It’s three days after your Virginia car crash and the insurance adjuster is calling to schedule an appointment to come to your house and write you a settlement check, how much money should you be asking for to settle your auto accident case?
It’s impossible to say. If you haven’t been hurt or you were checked out by a doctor and your injuries have resolved, a nominal amount might cover the inconvenience and small injury you sustained. On the other hand, if you are still injured or haven’t been to a doctor yet, it is very hard to tell what your case is worth.
Insurance companies use the high pressure tactic of coming to your house because they know that it makes you uncomfortable and that people who have been involved in car crashes and are beginning to incur medical bills are more likely to settle their case early on for a small amount of money if they can. So the insurance adjuster will come out and say something like “this is a minor crash and usually we’d only be able to offer you $250, but if you sign this document, I can pay your medical bills for the next 45 days up to $3,500.”
Let’s examine that offer to see whether it’s a fair deal.
The adjuster will tell you that “cases like yours” typically resolve within a certain amount of time. Or that, according to their doctors, soft tissue injuries or whiplash after a car crash should resolve in a certain number of weeks. They use that as justification to get you to sign a release limiting the amount that they have to pay for your medical bills.
What they don’t tell you is that every auto accident case is unique. Your injuries might not resolve within that amount of time. What if you need some treatment outside that window? What if you need a surgery outside that 45 day window? You would be in trouble if you signed the adjuster’s release.
Again, the insurance company is attempting to limit their exposure in your case by capping the amount that they’ll have to pay. How do you know whether your medical treatment will cost more or less than $3,500? Doctor visits, X-rays, and hospital fees can add up quickly.
Did you miss the part of that release where they are only obligated to pay for your medical bills?
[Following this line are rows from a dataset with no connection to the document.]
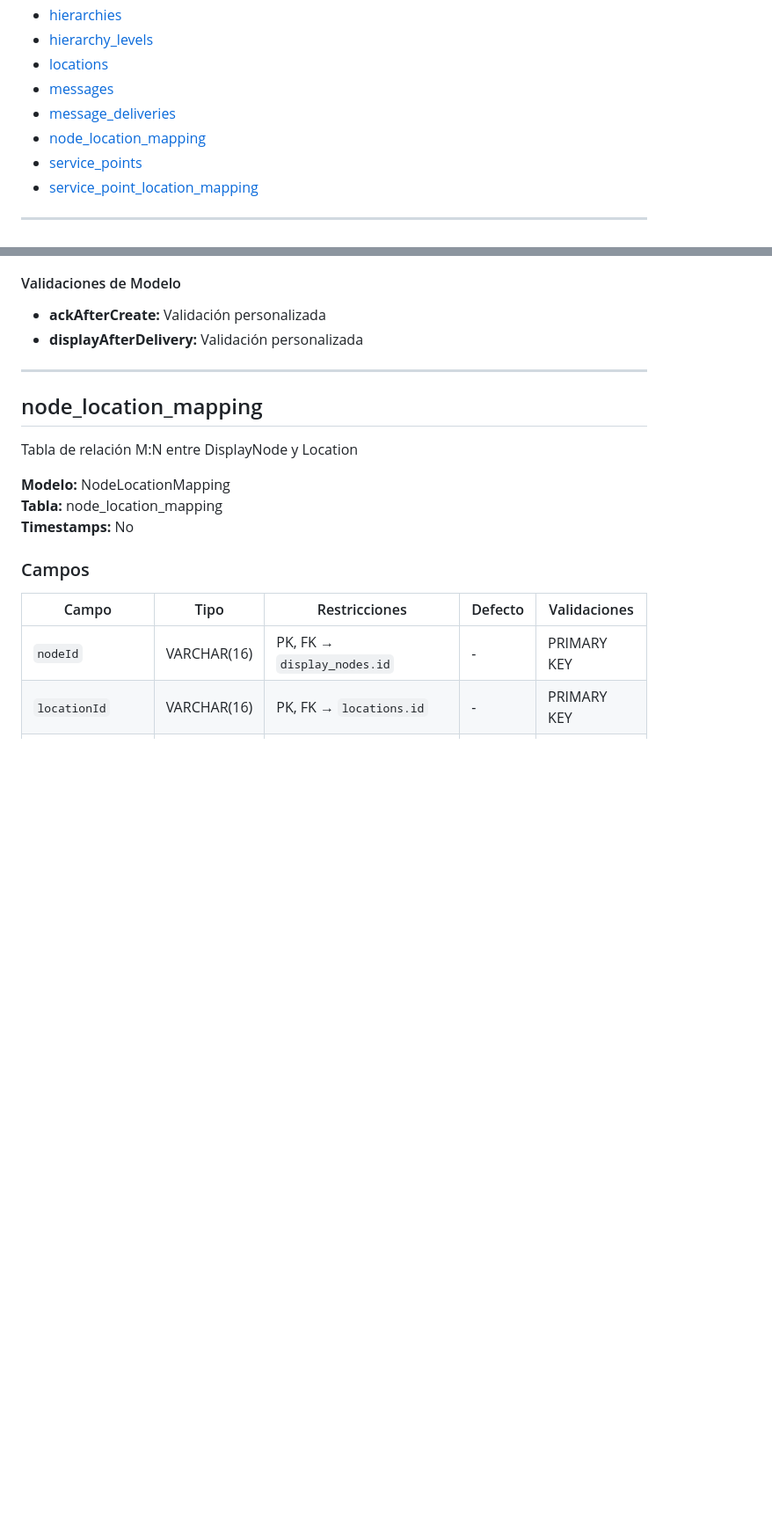
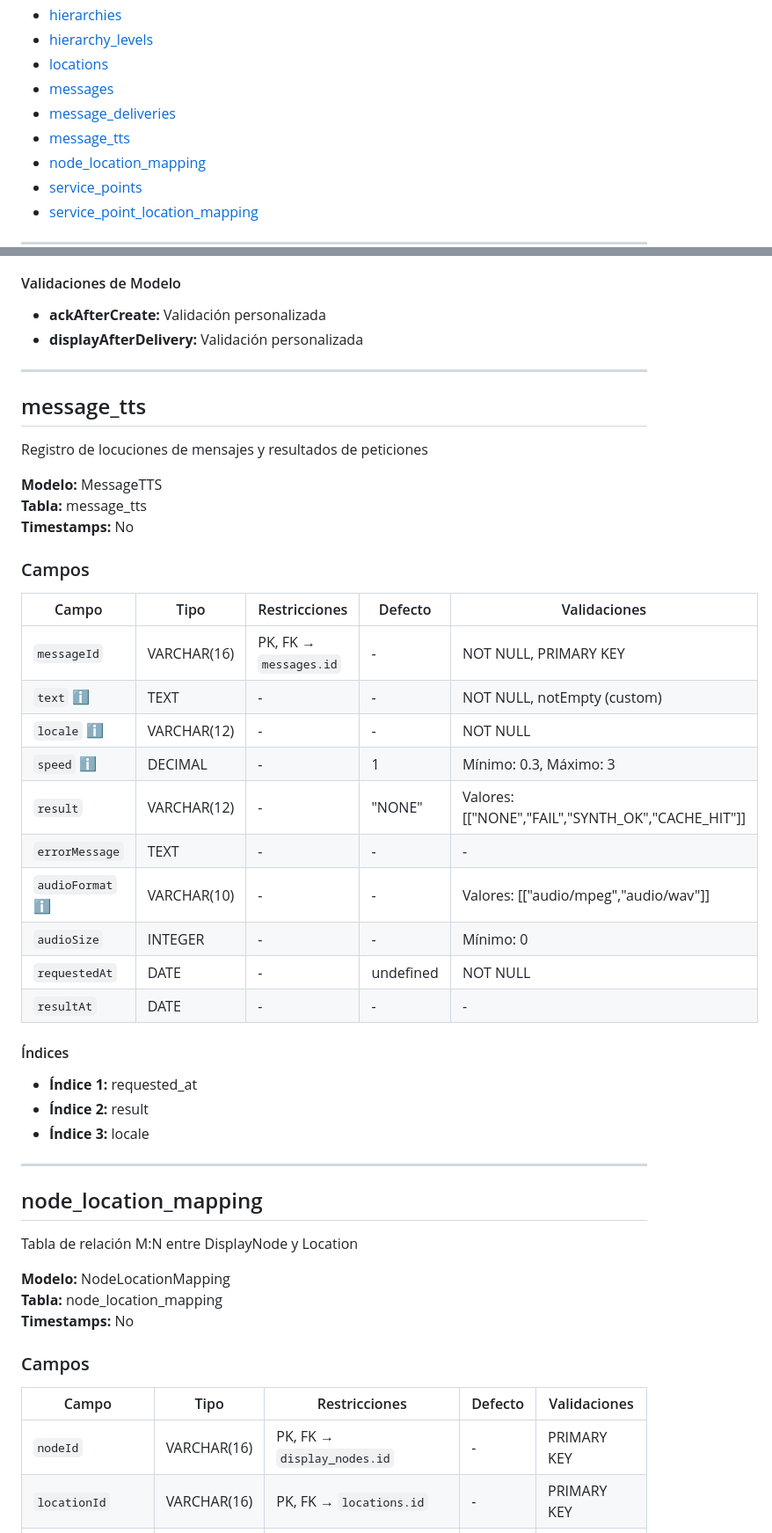
Before and after one commit to faquino/spptze, a Markdown page: cap6/server/DATA_DICTIONARY.md, 2 parts joined by grey strips. Shown at 88% size. Drawn GitHub-style; blank space fills up the shorter version.

Commit message:
Actualizado diccionario de datos

```diff
--- a/cap6/server/DATA_DICTIONARY.md
+++ b/cap6/server/DATA_DICTIONARY.md
@@ -12,6 +12,7 @@
 - [locations](#locations)
 - [messages](#messages)
 - [message_deliveries](#message-deliveries)
+- [message_tts](#message-tts)
 - [node_location_mapping](#node-location-mapping)
 - [service_points](#service-points)
 - [service_point_location_mapping](#service-point-location-mapping)
@@ -285,6 +286,38 @@ Registros de entrega de mensajes a nodos de visualización
 
 ---
 
+<a id="message-tts"></a>
+## message_tts
+
+Registro de locuciones de mensajes y resultados de peticiones
+
+**Modelo:** MessageTTS
+**Tabla:** message_tts
+**Timestamps:** No
+
+### Campos
+
+| Campo | Tipo | Restricciones | Defecto | Validaciones |
+|-------|------|---------------|---------|--------------|
+| `messageId` | VARCHAR(16) | PK, FK → `messages.id` | - | NOT NULL, PRIMARY KEY |
+| `text` [ℹ️](## "Texto a sintetizar") | TEXT | - | - | NOT NULL, notEmpty (custom) |
+| `locale` [ℹ️](## "Alias para el moodelo según ttsService.voiceMap") | VARCHAR(12) | - | - | NOT NULL |
+| `speed` [ℹ️](## "Velocidad de locución del texto") | DECIMAL | - | 1 | Mínimo: 0.3, Máximo: 3 |
+| `result` | VARCHAR(12) | - | "NONE" | Valores: [["NONE","FAIL","SYNTH_OK","CACHE_HIT"]] |
+| `errorMessage` | TEXT | - | - | - |
+| `audioFormat` [ℹ️](## "Formato (MIME type) del audio generado") | VARCHAR(10) | - | - | Valores: [["audio/mpeg","audio/wav"]] |
+| `audioSize` | INTEGER | - | - | Mínimo: 0 |
+| `requestedAt` | DATE | - | undefined | NOT NULL |
+| `resultAt` | DATE | - | - | - |
+
+#### Índices
+
+- **Índice 1:** requested_at
+- **Índice 2:** result
+- **Índice 3:** locale
+
+---
+
 <a id="node-location-mapping"></a>
 ## node_location_mapping
 
```
Also changed, not shown: other parts of cap6/server/DATA_DICTIONARY.md (+1 -1 lines).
This is contrary to Virginia law, which requires that they compensate you for medical bills, lost wages, and your pain, suffering and inconvenience after being hit by one of their drivers.
The message is that signing any release before your injuries have totally resolved is a bad idea. All you’re doing is limiting your ability to recover before you even know the full extent of your injuries. If you have already signed one of these releases, read this article on undoing your injury settlement immediately. There are very serious time limits that apply to your case if you have settled too early and are re-thinking the settlement.
If you find yourself with more questions, please contact us through the contact box on the right.